Oregon Bach Festival celebrates voice in its 2022 season

After a two-year hiatus from live performance, the Oregon Bach Festival returns to Eugene stages this summer under the theme “A Celebration of Voice.”

The upcoming season, which runs June 17 through July 5, continues the longstanding tradition of presenting choral-orchestral works, new music, lectures and community events. The festival will be held in Eugene, with events at the Hult Center for the Performing Arts, historic Beall Concert Hall on the University of Oregon campus, and local churches.

The season, built around ambitious performances and milestone events, honors the festival’s award-winning choruses and its tradition of presenting high-quality vocal performances.

At the center of this year’s celebration is the final phase of the festival’s search for its next artistic director. The three finalists for the position — Julian Wachner, Eric Jacobsen and Miguel Harth-Bedoya —each will conduct a major Bach work and an intimate chamber concert.

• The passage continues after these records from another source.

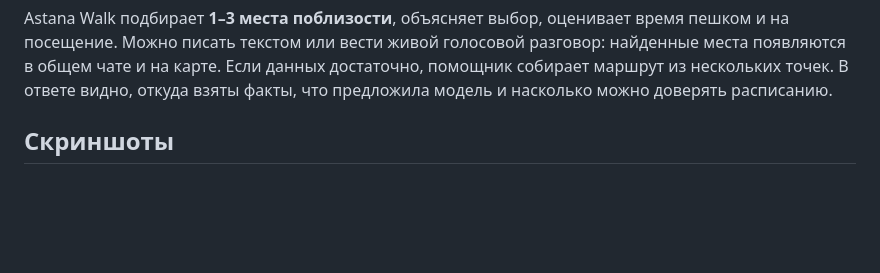
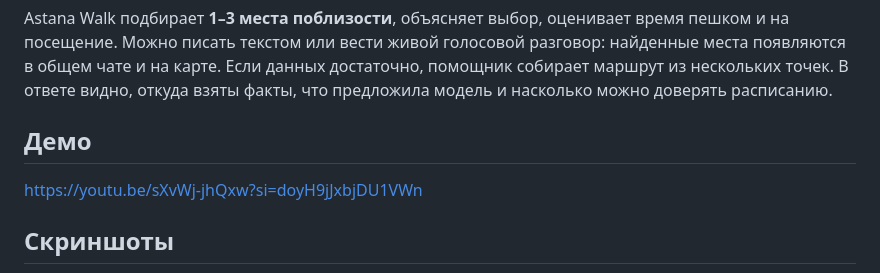
Before and after one commit to 01danl/AI-for-smart-city-Hackathon, a Markdown page: README.md, the part around the change. Drawn GitHub-style; blank space fills up the shorter version.

Commit message:
Add demo section with YouTube link
Added demo link to README.md

```diff
--- a/README.md
+++ b/README.md
@@ -34,6 +34,9 @@ RAG-помощник по прогулкам в Астане: реальные
 > «Я возле Mega Silk Way, у меня 30–60 минут. Куда пойти?»
 
 Astana Walk подбирает **1–3 места поблизости**, объясняет выбор, оценивает время пешком и на посещение. Можно писать текстом или вести живой голосовой разговор: найденные места появляются в общем чате и на карте. Если данных достаточно, помощник собирает маршрут из нескольких точек. В ответе видно, откуда взяты факты, что предложила модель и насколько можно доверять расписанию.
+
+## Демо
+https://youtu.be/sXvWj-jhQxw?si=doyH9jJxbjDU1VWn
 
 <a id="screenshots"></a>
 ## Скриншоты
```
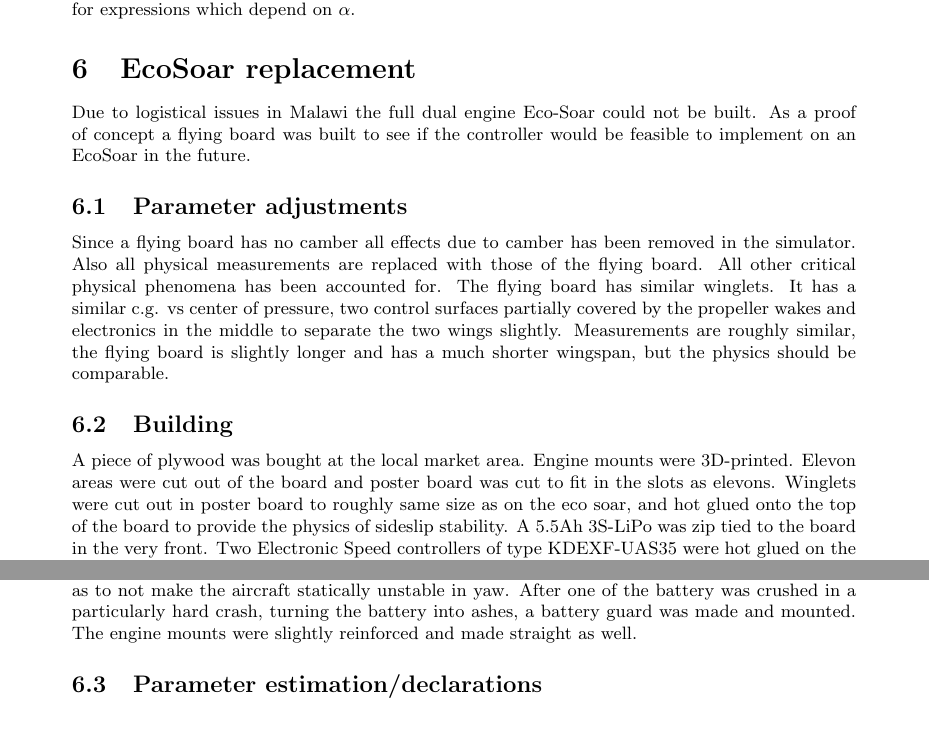
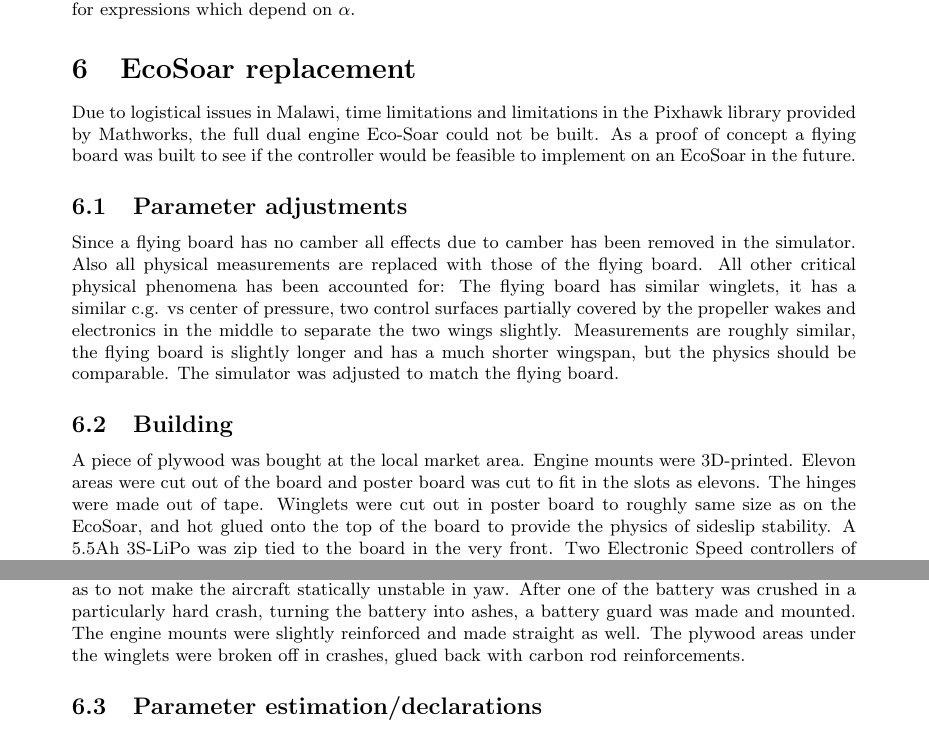
Before and after one commit to Trobolit/MastersThesis, a LaTeX thesis (thesis/main.tex): two parts of pages 19 and 20 of 27, joined at a grey line, cut so that both start at the same text. Compiled offline with pdfLaTeX.

Commit message:
minor updates

```diff
--- a/thesis/main.tex
+++ b/thesis/main.tex
@@ -206,22 +206,23 @@
 
 
 \section{EcoSoar replacement}
-Due to logistical issues in Malawi the full dual engine Eco-Soar could not be built.
+Due to logistical issues in Malawi, time limitations and limitations in the Pixhawk library provided by Mathworks, the full dual engine Eco-Soar could not be built.
 As a proof of concept a flying board was built to see if the controller would be feasible to implement on an EcoSoar in the future.
 \subsection{Parameter adjustments}
 Since a flying board has no camber all effects due to camber has been removed in the simulator.
 Also all physical measurements are replaced with those of the flying board.
-All other critical physical phenomena has been accounted for.
-The flying board has similar winglets.
-It has a similar c.g. vs center of pressure, two control surfaces partially covered by the propeller wakes and electronics in the middle to separate the two wings slightly.
+All other critical physical phenomena has been accounted for:
+The flying board has similar winglets, it has a similar c.g. vs center of pressure, two control surfaces partially covered by the propeller wakes and electronics in the middle to separate the two wings slightly.
 Measurements are roughly similar, the flying board is slightly longer and has a much shorter wingspan, but the physics should be comparable.
+The simulator was adjusted to match the flying board.
 
 
 \subsection{Building}
 A piece of plywood was bought at the local market area.
 Engine mounts were 3D-printed.
 Elevon areas were cut out of the board and poster board was cut to fit in the slots as elevons.
-Winglets were cut out in poster board to roughly same size as on the eco soar, and hot glued onto the top of the board to provide the physics of sideslip stability.
+The hinges were made out of tape.
+Winglets were cut out in poster board to roughly same size as on the EcoSoar, and hot glued onto the top of the board to provide the physics of sideslip stability.
 A 5.5Ah 3S-LiPo was zip tied to the board in the very front.
 Two Electronic Speed controllers of type KDEXF-UAS35 were hot glued on the sides of the battery in the very front as well.
 The ESCs were selected specifically to have a very fast response and lots of power to spare as to not become a limiting factor.
@@ -244,6 +245,7 @@
 The carbon rods were replaced with vertical pieces of plywood large enough to act as propeller guards but with a small enough area as to not make the aircraft statically unstable in yaw.
 After one of the battery was crushed in a particularly hard crash, turning the battery into ashes, a battery guard was made and mounted.
 The engine mounts were slightly reinforced and made straight as well.
+The plywood areas under the winglets were broken off in crashes, glued back with carbon rod reinforcements.
 
 \begin{figure}
     \center
```
Also changed, not shown: thesis/problemformulation.tex (+1 -1 lines), thesis/main.tex (12 more changed lines), 1 other file.
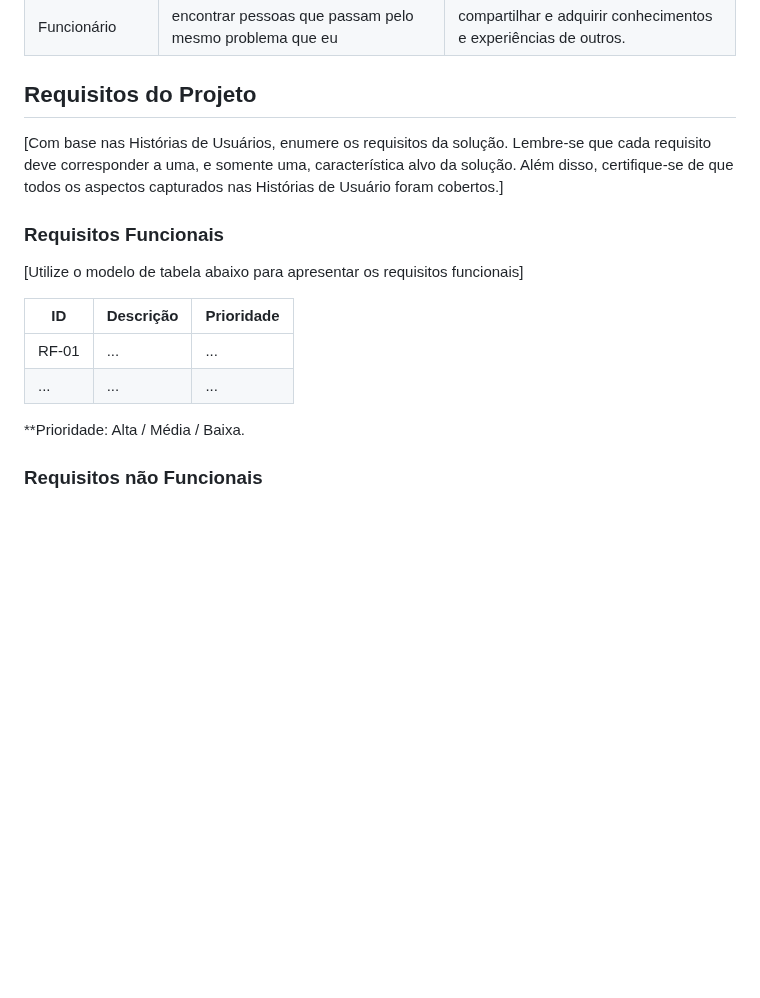
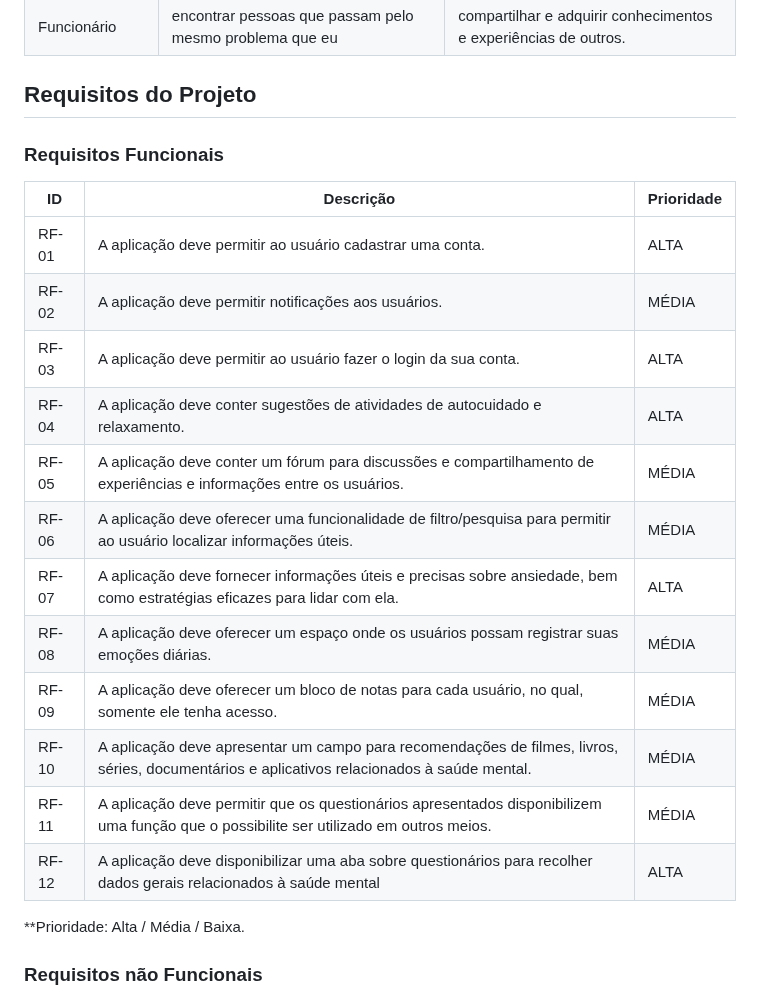
Before and after one commit to ICEI-PUC-Minas-PMV-ADS/pmv-ads-2024-1-e1-proj-web-t11-pmv-ads-2024-1-e1-proj-web-t11-vividly, a Markdown page: documentos/02-Especificação do Projeto.md, the part around the change. GitHub-like rendering; blank space fills up the shorter version.

Commit message:
Requisitos Funcionais

```diff
--- a/documentos/02-Especificação do Projeto.md
+++ b/documentos/02-Especificação do Projeto.md
@@ -145,16 +145,26 @@
 
 ## Requisitos do Projeto
 
-[Com base nas Histórias de Usuários, enumere os requisitos da solução. Lembre-se que cada requisito deve corresponder a uma, e somente uma, característica alvo da solução. Além disso, certifique-se de que todos os aspectos capturados nas Histórias de Usuário foram cobertos.]
+<!-- [Com base nas Histórias de Usuários, enumere os requisitos da solução. Lembre-se que cada requisito deve corresponder a uma, e somente uma, característica alvo da solução. Além disso, certifique-se de que todos os aspectos capturados nas Histórias de Usuário foram cobertos.] -->
 
 ### Requisitos Funcionais
 
-[Utilize o modelo de tabela abaixo para apresentar os requisitos funcionais]
+<!-- [Utilize o modelo de tabela abaixo para apresentar os requisitos funcionais] -->
 
 |ID    | Descrição                | Prioridade |
 |-------|---------------------------------|----|
-| RF-01 |  ...                    | ...   |
-|  ...  |  ...                    | ...   |
+| RF-01 |  A aplicação deve permitir ao usuário cadastrar uma conta.                                                 | ALTA  |
+| RF-02 |  A aplicação deve permitir notificações aos usuários.                                                      | MÉDIA |
+| RF-03 |  A aplicação deve permitir ao usuário fazer o login da sua conta.                                          | ALTA  |
+| RF-04 |  A aplicação deve conter sugestões de atividades de autocuidado e relaxamento.                             | ALTA  |
+| RF-05 |  A aplicação deve conter um fórum para discussões e compartilhamento de experiências e informações entre os usuários.                    | MÉDIA   |
+| RF-06 |  A aplicação deve oferecer uma funcionalidade de filtro/pesquisa para permitir ao usuário localizar informações úteis.                       | MÉDIA   |
+| RF-07 |  A aplicação deve fornecer informações úteis e precisas sobre ansiedade, bem como estratégias eficazes para lidar com ela.                         | ALTA    |
+| RF-08 |  A aplicação deve oferecer um espaço onde os usuários possam registrar suas emoções diárias.               | MÉDIA |
+| RF-09 |  A aplicação deve oferecer um bloco de notas para cada usuário, no qual, somente ele tenha acesso.         | MÉDIA |
+| RF-10 |  A aplicação deve apresentar um campo para recomendações de filmes, livros, séries, documentários e aplicativos relacionados à saúde mental.                      | MÉDIA   |
+| RF-11 |  A aplicação deve permitir que os questionários apresentados disponibilizem uma função que o possibilite ser utilizado em outros meios.                       | MÉDIA   |
+| RF-12 |  A aplicação deve disponibilizar uma aba sobre questionários para recolher dados gerais relacionados à saúde mental                       | ALTA    |
 
 **Prioridade: Alta / Média / Baixa.
 
```
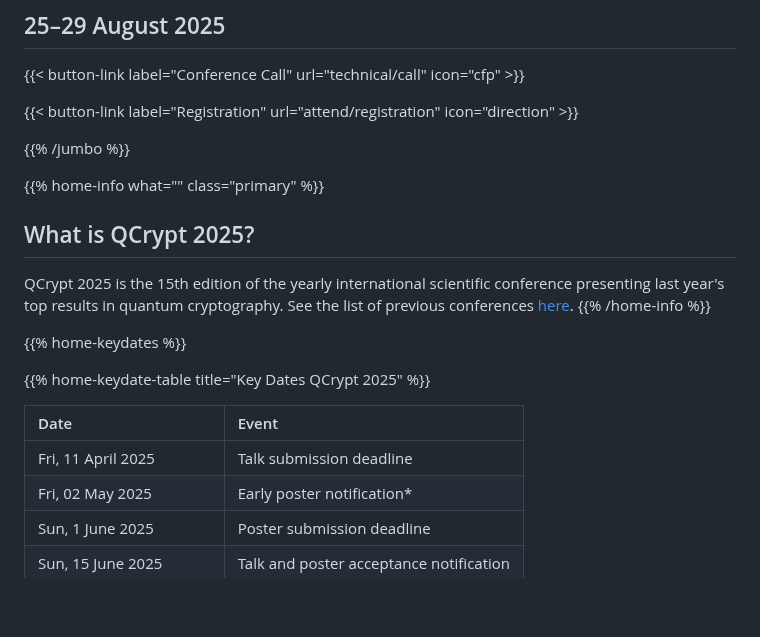
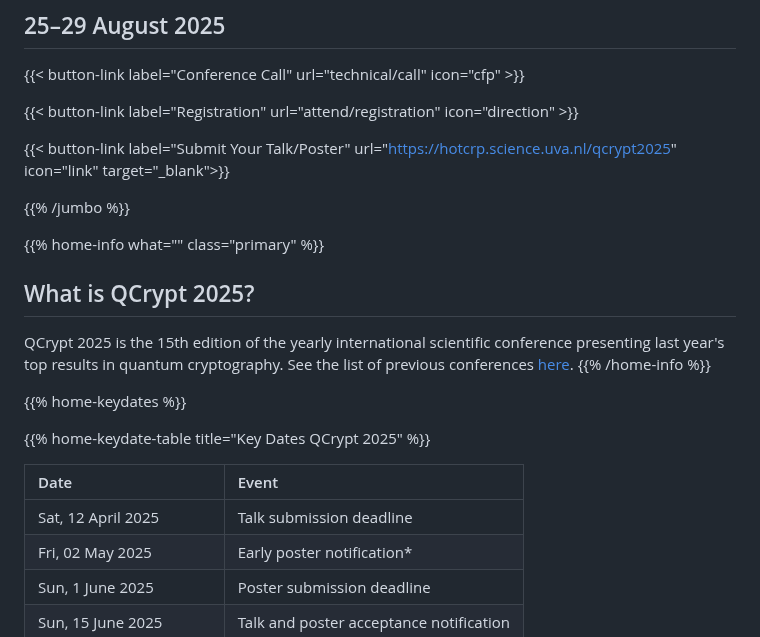
Before and after one commit to QCrypt/qcrypt-website, a Markdown page: content/2025/_index.md, the part around the change. Rendered like a GitHub page; blank space fills up the shorter version.

Commit message:
Update submission server for 2025

```diff
--- a/content/2025/_index.md
+++ b/content/2025/_index.md
@@ -22,6 +22,11 @@ layout: home
 {{< button-link label="Registration"
                 url="attend/registration"
                 icon="direction" >}}
+
+{{< button-link label="Submit Your Talk/Poster"
+                url="https://hotcrp.science.uva.nl/qcrypt2025"
+                icon="link"
+                target="_blank">}}
 
 <!-- {{< button-link label="Schedule"
                 url="schedule"
@@ -54,7 +59,7 @@ QCrypt 2025 is the 15th edition of the yearly international scientific conferenc
 
 | Date                         | Event                                   |
 | :--------------------------- | :-------------------------------------- |
-| Fri, 11 April 2025           | Talk submission deadline                |
+| Sat, 12 April 2025           | Talk submission deadline                |
 | Fri, 02 May 2025             | Early poster notification\*             |
 | Sun, 1 June 2025             | Poster submission deadline              |
 | Sun, 15 June 2025            | Talk and poster acceptance notification |
```
Also changed, not shown: 1 other file.
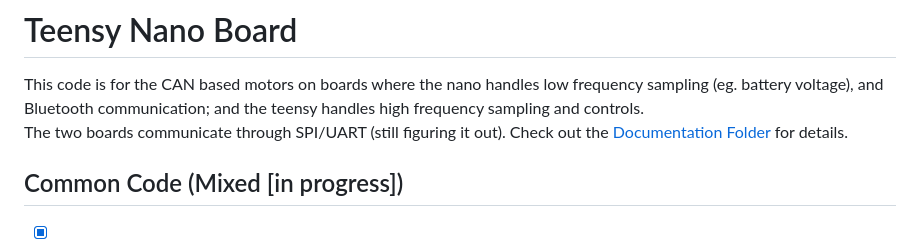
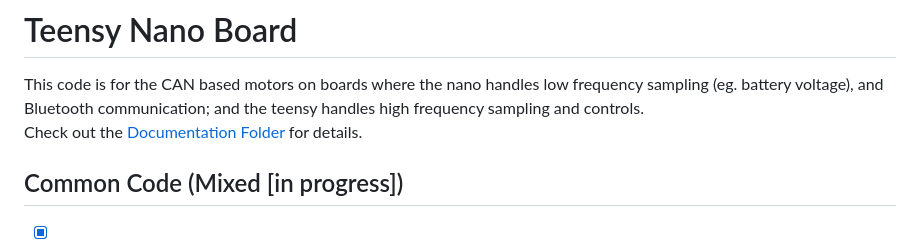
Before and after one commit to naubiomech/TeensyNanoExoCode, a Markdown page: README.md, the part around the change. GitHub-like rendering.

```diff
--- a/README.md
+++ b/README.md
@@ -1,8 +1,9 @@
 # Teensy Nano Board
 
 This code is for the CAN based motors on boards where the nano handles low frequency sampling (eg. battery voltage), and Bluetooth communication; and the teensy handles high frequency sampling and controls.
-The two boards communicate through SPI/UART (still figuring it out).
 Check out the [Documentation Folder](/Documentation) for details.
+
+
 
 
 ## Common Code (Mixed [in progress])
```
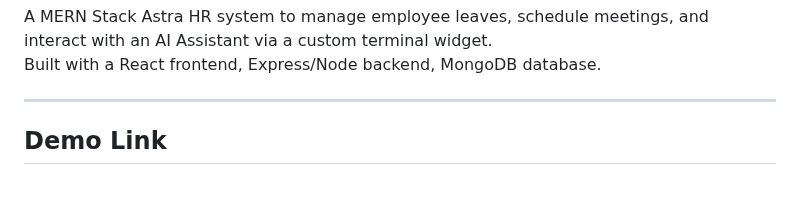
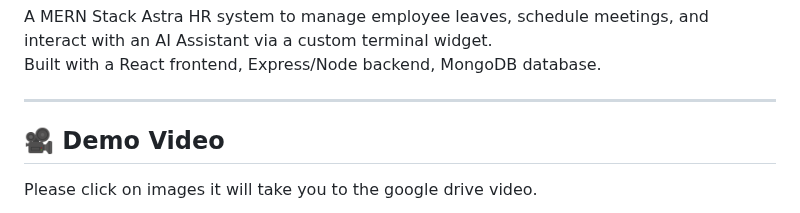
Before and after one commit to Sourabhpande532/AstraAIs, a Markdown page: README.md, the part around one of its changes. Drawn GitHub-style; blank space fills up the shorter version.

Commit message:
docs-Update Readme.md

```diff
--- a/README.md
+++ b/README.md
@@ -8,5 +8,6 @@ Built with a React frontend, Express/Node backend, MongoDB database.
 
 ---
 
-## Demo Link
+## 🎥 Demo Video
+Please click on images it will take you to the google drive video.
 
```
Also changed, not shown: other parts of README.md (+2 -1 lines), assets/video.png (added).
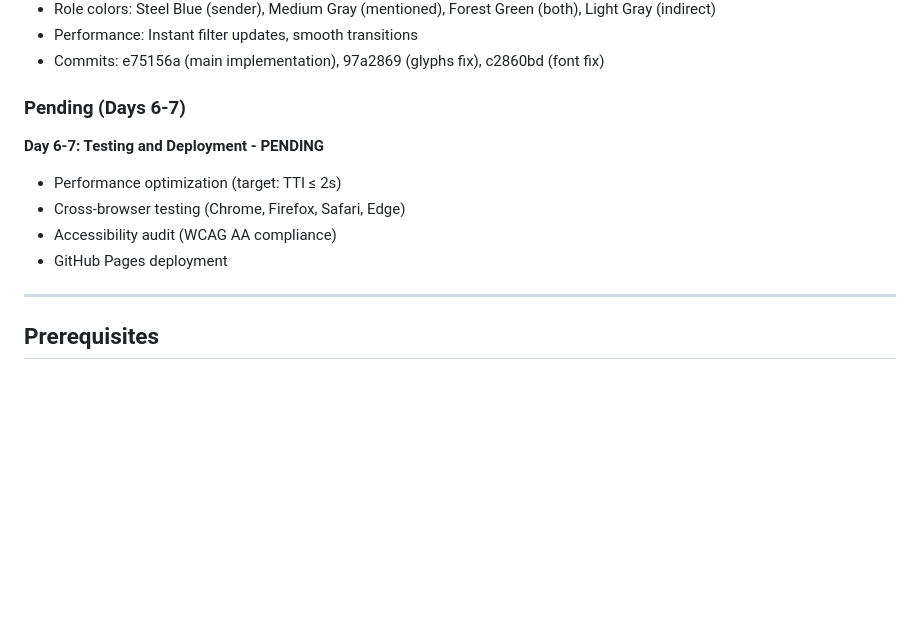
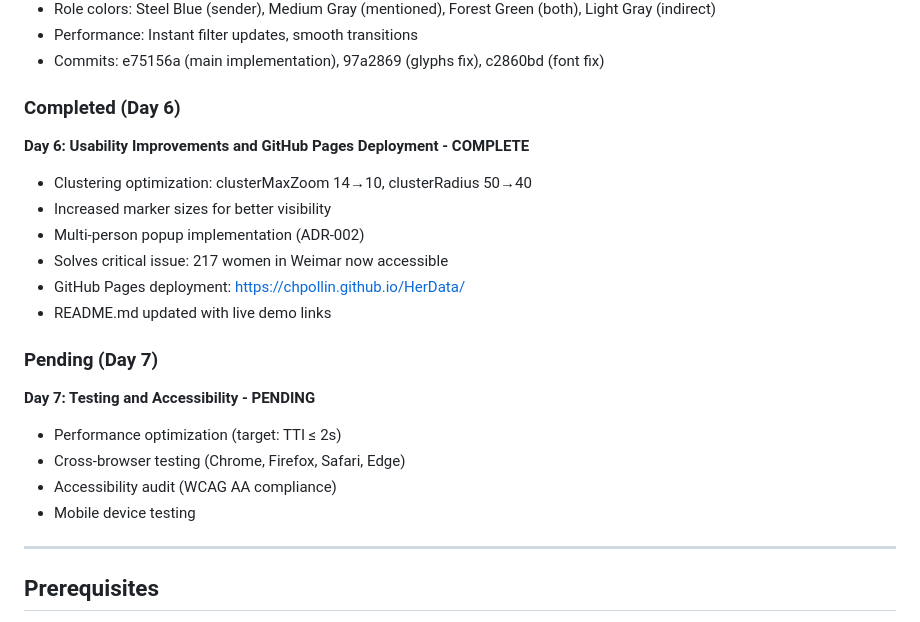
Before and after one commit to chpollin/HerData, a Markdown page: IMPLEMENTATION_PLAN.md, the part around the change. GitHub-like rendering; blank space fills up the shorter version.

Commit message:
Update IMPLEMENTATION_PLAN.md with Day 6 completion status

```diff
--- a/IMPLEMENTATION_PLAN.md
+++ b/IMPLEMENTATION_PLAN.md
@@ -48,13 +48,23 @@ This plan details the implementation of HerData version 1.0, a web-based visuali
 - Performance: Instant filter updates, smooth transitions
 - Commits: e75156a (main implementation), 97a2869 (glyphs fix), c2860bd (font fix)
 
-### Pending (Days 6-7)
+### Completed (Day 6)
 
-**Day 6-7: Testing and Deployment - PENDING**
+**Day 6: Usability Improvements and GitHub Pages Deployment - COMPLETE**
+- Clustering optimization: clusterMaxZoom 14→10, clusterRadius 50→40
+- Increased marker sizes for better visibility
+- Multi-person popup implementation (ADR-002)
+- Solves critical issue: 217 women in Weimar now accessible
+- GitHub Pages deployment: https://chpollin.github.io/HerData/
+- README.md updated with live demo links
+
+### Pending (Day 7)
+
+**Day 7: Testing and Accessibility - PENDING**
 - Performance optimization (target: TTI ≤ 2s)
 - Cross-browser testing (Chrome, Firefox, Safari, Edge)
 - Accessibility audit (WCAG AA compliance)
-- GitHub Pages deployment
+- Mobile device testing
 
 ---
 
```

Three candidates for OBF artistic director Wachner will helm the Mass in B Minor on June 21, with Jacobsen leading the “St. John Passion” on June 28, and Harth-Bedoya closing the season on July 5 with the “St. Matthew Passion.” It will be the first time in more than 35 years that all three works are performed in their entirety during a single Bach festival season.

In addition to the major Bach works, the Festival Chorus will honor the past, present and future of its vocal legacy in a choral event June 25. The program highlights the voices of the Grammy-winning Oregon Bach Festival chorus, the University of Oregon Chamber Choir, and some of the best high school choral singers in the nation, participants in the festival’s Stangeland Family Youth Choral Academy.

Audience members can expect brief residencies from three industry-leading musicians during the 2022 festival.

Simone Dinnerstein returns June 19 with her Grammy-nominated performance of “An American Mosaic.” The piece from Richard Danielpour, commissioned by the festival in 2020, commemorates segments of the American population that have been affected by the COVID-19 pandemic, including those who have lost their lives to the virus.

Dinnerstein will join forces with pianist-activist Lara Downes for a celebration of trailblazing American artists called “Variations on a Dream,” performed June 22. The concert includes the world premiere of the Oregon Bach Festival commission, “Let Me See the Sun,” from Paola Prestini.

Dinnerstein goes on to collaborate on a Bach, Beethoven and Glass concert with cellist Matt Haimovitz on June 23. Haimovitz also is featured during the second week of the festival in an event designed to reframe Messiaen’s “Quartet for the End of Time.”

Three festival favorites also are returning. Grammy-winning organist Paul Jacobs offers audiences a recital of Handel oratorios, violinist Monica Huggett leads Bach’s “Musical Offering,” and baritone Tyler Duncan performs Schubert’s “Winterreise.”

Finally, the festival welcomes the Viano String Quartet. Praised for its “huge range of dynamics, massive sound and spontaneity,” Viano is the first-prize winner of the 2019 Banff International String Quartet Competition and the current Nina von Maltzahn String Quartet-in-Residence at the Curtis Institute of Music. The quartet will be joined by clarinetist David Shifrin.

The festival schedule rounds out with performances from the elite Berwick Academy for Historically Informed Performance, the Organ Institute, and the Stangeland Family Youth Choral Academy.

Additional artists and events will be announced in the coming weeks. Exclusive presale tickets are available beginning Feb. 23, and tickets go on sale to the general public in early May. More information can be found at the Oregon Bach Festival website.